Change detection data
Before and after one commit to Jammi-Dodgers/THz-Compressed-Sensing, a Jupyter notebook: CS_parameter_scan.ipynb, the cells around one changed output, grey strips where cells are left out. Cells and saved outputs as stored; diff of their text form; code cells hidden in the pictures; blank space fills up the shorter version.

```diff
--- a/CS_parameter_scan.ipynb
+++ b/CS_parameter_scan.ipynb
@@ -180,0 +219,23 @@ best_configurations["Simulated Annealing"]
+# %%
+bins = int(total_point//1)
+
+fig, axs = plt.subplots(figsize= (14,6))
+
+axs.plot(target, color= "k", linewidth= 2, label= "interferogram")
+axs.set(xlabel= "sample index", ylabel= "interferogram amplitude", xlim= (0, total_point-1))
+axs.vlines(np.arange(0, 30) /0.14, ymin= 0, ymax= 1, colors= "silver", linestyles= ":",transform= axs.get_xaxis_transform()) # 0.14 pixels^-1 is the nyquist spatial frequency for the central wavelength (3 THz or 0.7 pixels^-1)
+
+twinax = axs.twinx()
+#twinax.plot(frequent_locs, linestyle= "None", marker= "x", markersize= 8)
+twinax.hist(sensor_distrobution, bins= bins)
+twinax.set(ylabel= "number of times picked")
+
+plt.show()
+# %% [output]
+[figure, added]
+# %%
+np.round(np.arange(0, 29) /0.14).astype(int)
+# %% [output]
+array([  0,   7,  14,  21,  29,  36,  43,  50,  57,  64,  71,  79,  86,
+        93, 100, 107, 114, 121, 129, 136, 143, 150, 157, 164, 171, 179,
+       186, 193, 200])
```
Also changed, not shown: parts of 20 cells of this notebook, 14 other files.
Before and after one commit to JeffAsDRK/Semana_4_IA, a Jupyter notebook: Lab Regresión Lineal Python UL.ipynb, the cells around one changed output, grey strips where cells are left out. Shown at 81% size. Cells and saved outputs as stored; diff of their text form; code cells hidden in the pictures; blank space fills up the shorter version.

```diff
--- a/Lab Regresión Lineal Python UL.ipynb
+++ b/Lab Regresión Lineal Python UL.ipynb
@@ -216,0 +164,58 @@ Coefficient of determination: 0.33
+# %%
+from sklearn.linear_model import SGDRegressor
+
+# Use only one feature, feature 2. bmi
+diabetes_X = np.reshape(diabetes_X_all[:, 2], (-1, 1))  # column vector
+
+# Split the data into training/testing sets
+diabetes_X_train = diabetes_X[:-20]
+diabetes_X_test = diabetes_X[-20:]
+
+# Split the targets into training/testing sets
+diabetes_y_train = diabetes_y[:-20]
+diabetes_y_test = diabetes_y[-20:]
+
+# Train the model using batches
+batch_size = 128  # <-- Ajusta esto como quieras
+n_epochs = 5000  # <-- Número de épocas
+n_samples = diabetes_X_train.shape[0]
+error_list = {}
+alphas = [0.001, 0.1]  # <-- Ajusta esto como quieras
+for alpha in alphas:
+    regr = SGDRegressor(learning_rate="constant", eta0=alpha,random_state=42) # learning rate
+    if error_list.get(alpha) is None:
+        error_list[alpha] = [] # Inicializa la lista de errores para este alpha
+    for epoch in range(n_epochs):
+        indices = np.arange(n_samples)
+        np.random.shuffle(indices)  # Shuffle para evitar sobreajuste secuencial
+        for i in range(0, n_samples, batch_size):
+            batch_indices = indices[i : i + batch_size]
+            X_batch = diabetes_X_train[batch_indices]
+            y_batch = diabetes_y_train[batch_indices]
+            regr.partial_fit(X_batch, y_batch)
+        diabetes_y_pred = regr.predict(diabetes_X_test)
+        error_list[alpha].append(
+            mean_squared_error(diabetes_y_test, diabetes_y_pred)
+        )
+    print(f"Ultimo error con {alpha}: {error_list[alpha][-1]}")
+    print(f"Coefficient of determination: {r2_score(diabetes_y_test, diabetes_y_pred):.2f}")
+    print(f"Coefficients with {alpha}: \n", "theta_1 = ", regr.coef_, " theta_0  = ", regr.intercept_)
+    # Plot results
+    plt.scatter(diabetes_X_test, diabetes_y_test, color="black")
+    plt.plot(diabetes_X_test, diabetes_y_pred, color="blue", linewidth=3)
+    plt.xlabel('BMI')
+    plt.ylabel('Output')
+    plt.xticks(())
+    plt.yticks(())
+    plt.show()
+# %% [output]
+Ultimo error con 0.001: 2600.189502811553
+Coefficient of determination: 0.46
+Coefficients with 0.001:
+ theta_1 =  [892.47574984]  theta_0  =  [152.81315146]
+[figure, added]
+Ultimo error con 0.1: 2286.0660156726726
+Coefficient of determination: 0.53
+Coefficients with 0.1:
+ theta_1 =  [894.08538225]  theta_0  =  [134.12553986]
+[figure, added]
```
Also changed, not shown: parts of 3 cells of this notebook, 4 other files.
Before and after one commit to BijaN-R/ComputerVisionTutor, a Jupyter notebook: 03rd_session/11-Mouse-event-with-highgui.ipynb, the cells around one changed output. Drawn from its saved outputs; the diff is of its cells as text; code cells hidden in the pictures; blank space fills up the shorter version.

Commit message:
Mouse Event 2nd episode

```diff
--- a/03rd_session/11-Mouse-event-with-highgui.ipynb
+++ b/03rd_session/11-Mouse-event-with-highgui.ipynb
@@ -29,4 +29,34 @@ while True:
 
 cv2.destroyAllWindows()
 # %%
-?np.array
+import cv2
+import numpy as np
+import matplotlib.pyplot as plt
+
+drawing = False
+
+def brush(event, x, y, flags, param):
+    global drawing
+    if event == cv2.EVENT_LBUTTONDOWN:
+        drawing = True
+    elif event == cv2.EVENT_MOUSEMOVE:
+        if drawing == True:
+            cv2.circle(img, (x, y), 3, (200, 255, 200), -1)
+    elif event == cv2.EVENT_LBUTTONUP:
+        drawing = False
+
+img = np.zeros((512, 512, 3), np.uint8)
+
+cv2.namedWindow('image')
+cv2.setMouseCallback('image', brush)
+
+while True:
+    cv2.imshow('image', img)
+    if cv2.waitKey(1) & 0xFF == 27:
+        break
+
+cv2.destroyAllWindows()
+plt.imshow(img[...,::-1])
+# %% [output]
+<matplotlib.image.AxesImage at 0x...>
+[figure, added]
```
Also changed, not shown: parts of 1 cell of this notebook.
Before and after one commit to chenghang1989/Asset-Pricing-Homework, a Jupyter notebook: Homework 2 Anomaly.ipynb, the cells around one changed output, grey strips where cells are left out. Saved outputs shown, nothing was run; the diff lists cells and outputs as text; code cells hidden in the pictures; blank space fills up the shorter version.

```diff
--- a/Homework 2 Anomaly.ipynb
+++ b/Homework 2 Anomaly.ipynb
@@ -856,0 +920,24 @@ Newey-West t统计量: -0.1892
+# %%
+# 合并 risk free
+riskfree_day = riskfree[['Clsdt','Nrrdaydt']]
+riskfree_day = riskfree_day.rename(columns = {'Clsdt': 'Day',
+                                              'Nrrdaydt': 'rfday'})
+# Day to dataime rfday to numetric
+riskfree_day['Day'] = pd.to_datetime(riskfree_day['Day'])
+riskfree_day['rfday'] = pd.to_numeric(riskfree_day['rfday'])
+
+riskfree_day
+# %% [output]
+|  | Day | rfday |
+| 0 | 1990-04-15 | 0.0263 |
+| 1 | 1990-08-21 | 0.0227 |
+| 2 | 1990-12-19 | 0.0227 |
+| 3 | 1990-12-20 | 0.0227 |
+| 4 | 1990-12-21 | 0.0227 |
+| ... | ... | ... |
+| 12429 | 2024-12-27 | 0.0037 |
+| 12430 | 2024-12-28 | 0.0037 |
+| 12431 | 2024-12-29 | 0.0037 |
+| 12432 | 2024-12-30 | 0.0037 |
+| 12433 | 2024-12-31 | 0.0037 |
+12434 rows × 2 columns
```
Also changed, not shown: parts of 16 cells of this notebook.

§ REQUIRED ACTION:
Your task is to count the lines of the records that contain "quieras". Answer with only that number.

§ EXERCISE ANSWER:
2